§ Records contained in a dataset

****************

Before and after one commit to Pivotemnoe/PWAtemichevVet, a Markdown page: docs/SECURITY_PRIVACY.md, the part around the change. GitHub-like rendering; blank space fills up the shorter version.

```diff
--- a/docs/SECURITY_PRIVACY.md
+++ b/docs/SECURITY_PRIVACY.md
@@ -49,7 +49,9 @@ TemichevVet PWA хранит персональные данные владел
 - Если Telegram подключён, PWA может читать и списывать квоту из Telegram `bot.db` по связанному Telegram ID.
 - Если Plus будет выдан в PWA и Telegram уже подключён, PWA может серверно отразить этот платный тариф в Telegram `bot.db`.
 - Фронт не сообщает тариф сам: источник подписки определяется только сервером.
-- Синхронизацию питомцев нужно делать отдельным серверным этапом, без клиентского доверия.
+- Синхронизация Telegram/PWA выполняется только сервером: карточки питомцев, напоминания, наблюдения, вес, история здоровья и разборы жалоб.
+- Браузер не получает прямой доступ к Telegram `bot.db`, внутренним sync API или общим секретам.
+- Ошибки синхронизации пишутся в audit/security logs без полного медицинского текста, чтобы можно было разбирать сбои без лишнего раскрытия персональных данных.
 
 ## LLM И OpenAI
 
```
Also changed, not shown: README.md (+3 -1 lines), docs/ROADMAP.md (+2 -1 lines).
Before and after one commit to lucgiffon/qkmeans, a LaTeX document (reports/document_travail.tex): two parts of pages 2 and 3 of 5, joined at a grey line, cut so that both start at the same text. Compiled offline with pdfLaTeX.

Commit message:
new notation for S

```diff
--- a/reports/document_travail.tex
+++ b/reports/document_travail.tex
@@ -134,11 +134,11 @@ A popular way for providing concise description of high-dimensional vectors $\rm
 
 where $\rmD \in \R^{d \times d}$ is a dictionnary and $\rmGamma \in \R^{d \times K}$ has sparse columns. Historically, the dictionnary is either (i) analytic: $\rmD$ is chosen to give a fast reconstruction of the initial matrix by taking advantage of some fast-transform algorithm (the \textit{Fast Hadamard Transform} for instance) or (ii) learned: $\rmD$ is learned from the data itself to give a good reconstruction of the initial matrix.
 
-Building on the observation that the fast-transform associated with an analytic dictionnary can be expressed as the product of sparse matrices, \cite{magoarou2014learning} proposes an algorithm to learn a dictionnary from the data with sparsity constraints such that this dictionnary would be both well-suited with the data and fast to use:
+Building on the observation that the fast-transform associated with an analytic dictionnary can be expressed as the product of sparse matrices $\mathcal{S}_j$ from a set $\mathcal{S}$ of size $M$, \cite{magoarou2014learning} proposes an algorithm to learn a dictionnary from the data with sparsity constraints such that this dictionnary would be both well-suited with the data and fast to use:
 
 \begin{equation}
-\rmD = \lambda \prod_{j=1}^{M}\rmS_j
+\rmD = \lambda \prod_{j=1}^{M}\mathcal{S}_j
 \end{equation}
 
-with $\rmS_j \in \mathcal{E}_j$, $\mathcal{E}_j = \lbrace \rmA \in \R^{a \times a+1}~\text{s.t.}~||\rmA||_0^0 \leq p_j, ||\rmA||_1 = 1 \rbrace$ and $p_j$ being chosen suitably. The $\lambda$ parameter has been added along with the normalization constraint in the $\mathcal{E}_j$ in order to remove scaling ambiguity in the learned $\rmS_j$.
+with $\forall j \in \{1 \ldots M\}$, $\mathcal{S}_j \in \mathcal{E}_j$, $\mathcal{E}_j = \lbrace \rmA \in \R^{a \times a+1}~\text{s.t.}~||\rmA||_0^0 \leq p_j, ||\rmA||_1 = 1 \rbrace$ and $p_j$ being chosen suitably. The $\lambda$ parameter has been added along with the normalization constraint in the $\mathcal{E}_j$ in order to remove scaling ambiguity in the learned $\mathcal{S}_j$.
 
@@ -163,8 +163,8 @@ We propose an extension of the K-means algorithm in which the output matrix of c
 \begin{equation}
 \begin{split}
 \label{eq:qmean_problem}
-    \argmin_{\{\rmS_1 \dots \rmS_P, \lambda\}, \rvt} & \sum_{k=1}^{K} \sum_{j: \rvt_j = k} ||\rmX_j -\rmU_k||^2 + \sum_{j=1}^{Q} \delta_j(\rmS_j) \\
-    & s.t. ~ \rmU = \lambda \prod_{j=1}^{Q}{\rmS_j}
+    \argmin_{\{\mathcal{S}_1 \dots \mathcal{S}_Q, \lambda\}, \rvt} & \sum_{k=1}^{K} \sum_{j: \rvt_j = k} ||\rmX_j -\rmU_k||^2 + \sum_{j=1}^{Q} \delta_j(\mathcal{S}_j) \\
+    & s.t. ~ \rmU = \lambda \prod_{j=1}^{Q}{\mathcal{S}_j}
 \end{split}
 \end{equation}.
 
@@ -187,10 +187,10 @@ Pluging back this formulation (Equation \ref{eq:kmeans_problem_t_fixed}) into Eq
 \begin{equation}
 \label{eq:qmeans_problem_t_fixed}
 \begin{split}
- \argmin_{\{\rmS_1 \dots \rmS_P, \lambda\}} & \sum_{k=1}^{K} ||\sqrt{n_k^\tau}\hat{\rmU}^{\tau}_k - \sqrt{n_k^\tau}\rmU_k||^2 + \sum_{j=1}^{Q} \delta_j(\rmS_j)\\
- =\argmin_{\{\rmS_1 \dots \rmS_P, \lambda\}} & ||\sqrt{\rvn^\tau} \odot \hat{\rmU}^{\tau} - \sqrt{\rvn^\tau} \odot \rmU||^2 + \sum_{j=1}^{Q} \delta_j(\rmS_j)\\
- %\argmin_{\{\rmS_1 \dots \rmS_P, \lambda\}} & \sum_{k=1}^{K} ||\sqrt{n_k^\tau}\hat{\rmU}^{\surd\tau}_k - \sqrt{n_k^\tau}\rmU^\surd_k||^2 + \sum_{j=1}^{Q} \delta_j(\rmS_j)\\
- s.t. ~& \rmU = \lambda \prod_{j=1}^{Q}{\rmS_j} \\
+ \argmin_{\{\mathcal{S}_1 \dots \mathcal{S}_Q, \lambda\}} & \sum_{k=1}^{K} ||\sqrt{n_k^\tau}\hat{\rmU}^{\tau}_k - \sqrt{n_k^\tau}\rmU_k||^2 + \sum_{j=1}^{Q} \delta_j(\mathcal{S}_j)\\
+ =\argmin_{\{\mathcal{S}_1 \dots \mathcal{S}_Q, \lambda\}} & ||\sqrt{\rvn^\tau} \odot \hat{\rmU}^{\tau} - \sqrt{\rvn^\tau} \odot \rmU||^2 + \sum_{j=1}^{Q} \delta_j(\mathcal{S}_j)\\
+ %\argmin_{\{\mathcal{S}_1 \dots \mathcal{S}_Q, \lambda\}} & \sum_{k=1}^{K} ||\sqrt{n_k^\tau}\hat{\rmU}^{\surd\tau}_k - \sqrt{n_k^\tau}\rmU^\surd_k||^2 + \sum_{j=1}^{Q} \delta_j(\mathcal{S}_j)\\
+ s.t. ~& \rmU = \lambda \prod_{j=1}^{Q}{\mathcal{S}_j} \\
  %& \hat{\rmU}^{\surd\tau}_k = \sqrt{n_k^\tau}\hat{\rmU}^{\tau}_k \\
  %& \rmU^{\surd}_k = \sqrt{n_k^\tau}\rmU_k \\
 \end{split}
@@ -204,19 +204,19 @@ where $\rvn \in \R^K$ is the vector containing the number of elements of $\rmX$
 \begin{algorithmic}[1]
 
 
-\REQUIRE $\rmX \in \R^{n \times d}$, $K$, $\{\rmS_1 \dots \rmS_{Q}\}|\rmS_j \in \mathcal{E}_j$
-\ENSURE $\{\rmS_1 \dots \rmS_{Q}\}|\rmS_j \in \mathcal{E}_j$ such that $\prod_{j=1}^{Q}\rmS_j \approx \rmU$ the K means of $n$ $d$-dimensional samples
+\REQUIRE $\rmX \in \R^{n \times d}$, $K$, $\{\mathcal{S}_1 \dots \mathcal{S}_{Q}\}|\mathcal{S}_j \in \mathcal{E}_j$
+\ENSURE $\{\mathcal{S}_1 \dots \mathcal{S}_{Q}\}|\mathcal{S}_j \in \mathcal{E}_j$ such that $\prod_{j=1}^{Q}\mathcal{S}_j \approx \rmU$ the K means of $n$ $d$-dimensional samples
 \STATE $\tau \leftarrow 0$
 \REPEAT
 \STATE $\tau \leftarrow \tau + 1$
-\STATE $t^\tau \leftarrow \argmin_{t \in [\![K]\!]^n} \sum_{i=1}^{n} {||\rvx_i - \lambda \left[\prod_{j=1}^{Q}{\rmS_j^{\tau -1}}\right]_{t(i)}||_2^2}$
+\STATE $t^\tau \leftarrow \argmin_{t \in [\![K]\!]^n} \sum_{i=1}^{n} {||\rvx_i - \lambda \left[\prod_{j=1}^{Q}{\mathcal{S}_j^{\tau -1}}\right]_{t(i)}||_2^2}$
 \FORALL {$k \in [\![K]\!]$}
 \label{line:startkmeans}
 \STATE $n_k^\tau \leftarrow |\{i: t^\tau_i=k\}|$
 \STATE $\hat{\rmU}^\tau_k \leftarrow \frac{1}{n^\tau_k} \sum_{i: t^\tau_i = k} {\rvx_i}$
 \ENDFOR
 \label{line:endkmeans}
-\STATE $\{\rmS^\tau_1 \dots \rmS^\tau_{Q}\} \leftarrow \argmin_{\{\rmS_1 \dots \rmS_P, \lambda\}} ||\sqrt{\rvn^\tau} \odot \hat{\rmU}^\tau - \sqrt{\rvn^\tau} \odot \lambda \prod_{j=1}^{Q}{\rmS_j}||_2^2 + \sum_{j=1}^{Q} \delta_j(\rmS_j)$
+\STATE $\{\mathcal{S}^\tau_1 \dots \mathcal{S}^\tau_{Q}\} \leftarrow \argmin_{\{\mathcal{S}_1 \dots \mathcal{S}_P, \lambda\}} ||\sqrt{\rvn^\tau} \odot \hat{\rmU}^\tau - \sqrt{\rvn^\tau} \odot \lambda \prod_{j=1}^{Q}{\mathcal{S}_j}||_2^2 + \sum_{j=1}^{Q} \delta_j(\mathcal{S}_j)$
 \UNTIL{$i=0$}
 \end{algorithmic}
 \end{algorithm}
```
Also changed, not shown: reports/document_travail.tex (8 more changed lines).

****************

§ The task
Match on "STATE" and copy out every line of the entries that contains it.

§ Answer below
 \STATE $\tau \leftarrow 0$
 \STATE $\tau \leftarrow \tau + 1$
-\STATE $t^\tau \leftarrow \argmin_{t \in [\![K]\!]^n} \sum_{i=1}^{n} {||\rvx_i - \lambda \left[\prod_{j=1}^{Q}{\rmS_j^{\tau -1}}\right]_{t(i)}||_2^2}$
+\STATE $t^\tau \leftarrow \argmin_{t \in [\![K]\!]^n} \sum_{i=1}^{n} {||\rvx_i - \lambda \left[\prod_{j=1}^{Q}{\mathcal{S}_j^{\tau -1}}\right]_{t(i)}||_2^2}$
 \STATE $n_k^\tau \leftarrow |\{i: t^\tau_i=k\}|$
 \STATE $\hat{\rmU}^\tau_k \leftarrow \frac{1}{n^\tau_k} \sum_{i: t^\tau_i = k} {\rvx_i}$
-\STATE $\{\rmS^\tau_1 \dots \rmS^\tau_{Q}\} \leftarrow \argmin_{\{\rmS_1 \dots \rmS_P, \lambda\}} ||\sqrt{\rvn^\tau} \odot \hat{\rmU}^\tau - \sqrt{\rvn^\tau} \odot \lambda \prod_{j=1}^{Q}{\rmS_j}||_2^2 + \sum_{j=1}^{Q} \delta_j(\rmS_j)$
+\STATE $\{\mathcal{S}^\tau_1 \dots \mathcal{S}^\tau_{Q}\} \leftarrow \argmin_{\{\mathcal{S}_1 \dots \mathcal{S}_P, \lambda\}} ||\sqrt{\rvn^\tau} \odot \hat{\rmU}^\tau - \sqrt{\rvn^\tau} \odot \lambda \prod_{j=1}^{Q}{\mathcal{S}_j}||_2^2 + \sum_{j=1}^{Q} \delta_j(\mathcal{S}_j)$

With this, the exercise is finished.